| Required action |
Your answer must be every line below, repeated exactly.

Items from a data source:

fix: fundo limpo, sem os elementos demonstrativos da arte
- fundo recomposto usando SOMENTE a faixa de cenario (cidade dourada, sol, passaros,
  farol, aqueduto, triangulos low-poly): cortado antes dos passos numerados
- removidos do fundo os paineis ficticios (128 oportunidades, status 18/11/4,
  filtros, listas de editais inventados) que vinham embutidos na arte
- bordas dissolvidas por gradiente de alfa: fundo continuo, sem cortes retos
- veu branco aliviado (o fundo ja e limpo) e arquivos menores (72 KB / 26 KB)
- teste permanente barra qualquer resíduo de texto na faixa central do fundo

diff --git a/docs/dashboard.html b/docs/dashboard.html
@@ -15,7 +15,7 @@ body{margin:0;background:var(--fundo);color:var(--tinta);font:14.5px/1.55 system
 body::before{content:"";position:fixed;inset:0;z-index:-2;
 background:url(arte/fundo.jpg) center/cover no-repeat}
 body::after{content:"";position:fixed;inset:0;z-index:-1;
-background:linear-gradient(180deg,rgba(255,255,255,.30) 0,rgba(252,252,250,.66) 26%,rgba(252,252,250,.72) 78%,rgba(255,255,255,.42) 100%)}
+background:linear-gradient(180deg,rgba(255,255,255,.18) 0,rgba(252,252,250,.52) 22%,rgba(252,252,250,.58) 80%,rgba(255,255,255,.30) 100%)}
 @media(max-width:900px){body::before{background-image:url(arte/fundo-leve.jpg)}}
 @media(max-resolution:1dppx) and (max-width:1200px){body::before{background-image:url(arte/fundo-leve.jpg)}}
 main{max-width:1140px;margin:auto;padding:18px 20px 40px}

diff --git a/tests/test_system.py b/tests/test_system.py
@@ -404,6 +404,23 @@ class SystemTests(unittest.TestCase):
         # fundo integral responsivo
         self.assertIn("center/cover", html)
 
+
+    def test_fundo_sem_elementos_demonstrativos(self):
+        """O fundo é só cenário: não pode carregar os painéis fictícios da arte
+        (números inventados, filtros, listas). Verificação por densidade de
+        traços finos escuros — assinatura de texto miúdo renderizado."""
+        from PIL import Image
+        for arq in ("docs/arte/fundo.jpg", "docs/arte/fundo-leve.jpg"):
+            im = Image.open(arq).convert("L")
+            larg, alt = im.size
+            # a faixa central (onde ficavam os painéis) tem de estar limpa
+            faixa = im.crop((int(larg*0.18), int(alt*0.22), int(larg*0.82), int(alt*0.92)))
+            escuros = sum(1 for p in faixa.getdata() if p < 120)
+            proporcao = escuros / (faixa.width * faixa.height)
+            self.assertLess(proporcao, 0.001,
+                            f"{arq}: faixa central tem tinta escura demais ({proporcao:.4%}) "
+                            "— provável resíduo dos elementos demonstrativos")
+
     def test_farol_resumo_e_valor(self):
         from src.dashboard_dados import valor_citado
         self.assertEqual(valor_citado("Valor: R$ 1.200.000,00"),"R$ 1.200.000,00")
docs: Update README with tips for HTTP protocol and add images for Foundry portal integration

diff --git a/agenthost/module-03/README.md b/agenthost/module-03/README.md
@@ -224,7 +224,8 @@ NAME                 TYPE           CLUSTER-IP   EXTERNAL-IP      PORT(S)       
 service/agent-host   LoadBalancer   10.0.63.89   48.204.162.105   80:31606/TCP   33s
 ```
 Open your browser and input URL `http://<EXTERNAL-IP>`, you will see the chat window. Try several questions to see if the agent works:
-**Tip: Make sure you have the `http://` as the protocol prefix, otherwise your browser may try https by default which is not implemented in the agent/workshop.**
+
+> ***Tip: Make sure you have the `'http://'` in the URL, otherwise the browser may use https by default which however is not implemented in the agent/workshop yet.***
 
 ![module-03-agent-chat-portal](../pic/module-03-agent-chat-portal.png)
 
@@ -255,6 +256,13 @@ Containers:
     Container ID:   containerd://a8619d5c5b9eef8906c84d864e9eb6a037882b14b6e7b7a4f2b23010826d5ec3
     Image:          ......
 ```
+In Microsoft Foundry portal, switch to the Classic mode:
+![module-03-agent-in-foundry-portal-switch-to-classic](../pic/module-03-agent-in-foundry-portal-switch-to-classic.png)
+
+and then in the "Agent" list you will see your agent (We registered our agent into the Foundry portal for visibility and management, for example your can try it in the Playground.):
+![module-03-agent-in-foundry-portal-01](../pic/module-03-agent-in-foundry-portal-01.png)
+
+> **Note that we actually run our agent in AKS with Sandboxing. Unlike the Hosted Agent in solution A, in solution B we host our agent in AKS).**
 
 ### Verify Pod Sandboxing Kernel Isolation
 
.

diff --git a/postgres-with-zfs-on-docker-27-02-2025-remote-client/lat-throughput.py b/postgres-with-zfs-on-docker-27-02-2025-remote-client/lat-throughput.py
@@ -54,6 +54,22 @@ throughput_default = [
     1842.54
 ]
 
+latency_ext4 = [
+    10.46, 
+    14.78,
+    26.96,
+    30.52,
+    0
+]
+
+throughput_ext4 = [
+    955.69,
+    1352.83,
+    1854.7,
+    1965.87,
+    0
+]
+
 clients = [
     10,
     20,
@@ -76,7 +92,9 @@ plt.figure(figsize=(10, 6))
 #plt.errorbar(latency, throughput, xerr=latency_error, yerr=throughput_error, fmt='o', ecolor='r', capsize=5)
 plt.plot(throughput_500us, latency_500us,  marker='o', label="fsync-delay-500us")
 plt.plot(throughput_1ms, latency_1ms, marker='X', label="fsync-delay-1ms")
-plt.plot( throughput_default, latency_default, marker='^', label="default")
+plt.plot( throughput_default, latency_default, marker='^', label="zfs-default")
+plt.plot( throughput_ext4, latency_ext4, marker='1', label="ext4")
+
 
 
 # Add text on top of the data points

| Solution to this problem |
fix: fundo limpo, sem os elementos demonstrativos da arte
- fundo recomposto usando SOMENTE a faixa de cenario (cidade dourada, sol, passaros,
  farol, aqueduto, triangulos low-poly): cortado antes dos passos numerados
- removidos do fundo os paineis ficticios (128 oportunidades, status 18/11/4,
  filtros, listas de editais inventados) que vinham embutidos na arte
- bordas dissolvidas por gradiente de alfa: fundo continuo, sem cortes retos
- veu branco aliviado (o fundo ja e limpo) e arquivos menores (72 KB / 26 KB)
- teste permanente barra qualquer resíduo de texto na faixa central do fundo

diff --git a/docs/dashboard.html b/docs/dashboard.html
@@ -15,7 +15,7 @@ body{margin:0;background:var(--fundo);color:var(--tinta);font:14.5px/1.55 system
 body::before{content:"";position:fixed;inset:0;z-index:-2;
 background:url(arte/fundo.jpg) center/cover no-repeat}
 body::after{content:"";position:fixed;inset:0;z-index:-1;
-background:linear-gradient(180deg,rgba(255,255,255,.30) 0,rgba(252,252,250,.66) 26%,rgba(252,252,250,.72) 78%,rgba(255,255,255,.42) 100%)}
+background:linear-gradient(180deg,rgba(255,255,255,.18) 0,rgba(252,252,250,.52) 22%,rgba(252,252,250,.58) 80%,rgba(255,255,255,.30) 100%)}
 @media(max-width:900px){body::before{background-image:url(arte/fundo-leve.jpg)}}
 @media(max-resolution:1dppx) and (max-width:1200px){body::before{background-image:url(arte/fundo-leve.jpg)}}
 main{max-width:1140px;margin:auto;padding:18px 20px 40px}

diff --git a/tests/test_system.py b/tests/test_system.py
@@ -404,6 +404,23 @@ class SystemTests(unittest.TestCase):
         # fundo integral responsivo
         self.assertIn("center/cover", html)
 
+
+    def test_fundo_sem_elementos_demonstrativos(self):
+        """O fundo é só cenário: não pode carregar os painéis fictícios da arte
+        (números inventados, filtros, listas). Verificação por densidade de
+        traços finos escuros — assinatura de texto miúdo renderizado."""
+        from PIL import Image
+        for arq in ("docs/arte/fundo.jpg", "docs/arte/fundo-leve.jpg"):
+            im = Image.open(arq).convert("L")
+            larg, alt = im.size
+            # a faixa central (onde ficavam os painéis) tem de estar limpa
+            faixa = im.crop((int(larg*0.18), int(alt*0.22), int(larg*0.82), int(alt*0.92)))
+            escuros = sum(1 for p in faixa.getdata() if p < 120)
+            proporcao = escuros / (faixa.width * faixa.height)
+            self.assertLess(proporcao, 0.001,
+                            f"{arq}: faixa central tem tinta escura demais ({proporcao:.4%}) "
+                            "— provável resíduo dos elementos demonstrativos")
+
     def test_farol_resumo_e_valor(self):
         from src.dashboard_dados import valor_citado
         self.assertEqual(valor_citado("Valor: R$ 1.200.000,00"),"R$ 1.200.000,00")
docs: Update README with tips for HTTP protocol and add images for Foundry portal integration

diff --git a/agenthost/module-03/README.md b/agenthost/module-03/README.md
@@ -224,7 +224,8 @@ NAME                 TYPE           CLUSTER-IP   EXTERNAL-IP      PORT(S)       
 service/agent-host   LoadBalancer   10.0.63.89   48.204.162.105   80:31606/TCP   33s
 ```
 Open your browser and input URL `http://<EXTERNAL-IP>`, you will see the chat window. Try several questions to see if the agent works:
-**Tip: Make sure you have the `http://` as the protocol prefix, otherwise your browser may try https by default which is not implemented in the agent/workshop.**
+
+> ***Tip: Make sure you have the `'http://'` in the URL, otherwise the browser may use https by default which however is not implemented in the agent/workshop yet.***
 
 ![module-03-agent-chat-portal](../pic/module-03-agent-chat-portal.png)
 
@@ -255,6 +256,13 @@ Containers:
     Container ID:   containerd://a8619d5c5b9eef8906c84d864e9eb6a037882b14b6e7b7a4f2b23010826d5ec3
     Image:          ......
 ```
+In Microsoft Foundry portal, switch to the Classic mode:
+![module-03-agent-in-foundry-portal-switch-to-classic](../pic/module-03-agent-in-foundry-portal-switch-to-classic.png)
+
+and then in the "Agent" list you will see your agent (We registered our agent into the Foundry portal for visibility and management, for example your can try it in the Playground.):
+![module-03-agent-in-foundry-portal-01](../pic/module-03-agent-in-foundry-portal-01.png)
+
+> **Note that we actually run our agent in AKS with Sandboxing. Unlike the Hosted Agent in solution A, in solution B we host our agent in AKS).**
 
 ### Verify Pod Sandboxing Kernel Isolation
 
.

diff --git a/postgres-with-zfs-on-docker-27-02-2025-remote-client/lat-throughput.py b/postgres-with-zfs-on-docker-27-02-2025-remote-client/lat-throughput.py
@@ -54,6 +54,22 @@ throughput_default = [
     1842.54
 ]
 
+latency_ext4 = [
+    10.46, 
+    14.78,
+    26.96,
+    30.52,
+    0
+]
+
+throughput_ext4 = [
+    955.69,
+    1352.83,
+    1854.7,
+    1965.87,
+    0
+]
+
 clients = [
     10,
     20,
@@ -76,7 +92,9 @@ plt.figure(figsize=(10, 6))
 #plt.errorbar(latency, throughput, xerr=latency_error, yerr=throughput_error, fmt='o', ecolor='r', capsize=5)
 plt.plot(throughput_500us, latency_500us,  marker='o', label="fsync-delay-500us")
 plt.plot(throughput_1ms, latency_1ms, marker='X', label="fsync-delay-1ms")
-plt.plot( throughput_default, latency_default, marker='^', label="default")
+plt.plot( throughput_default, latency_default, marker='^', label="zfs-default")
+plt.plot( throughput_ext4, latency_ext4, marker='1', label="ext4")
+
 
 
 # Add text on top of the data points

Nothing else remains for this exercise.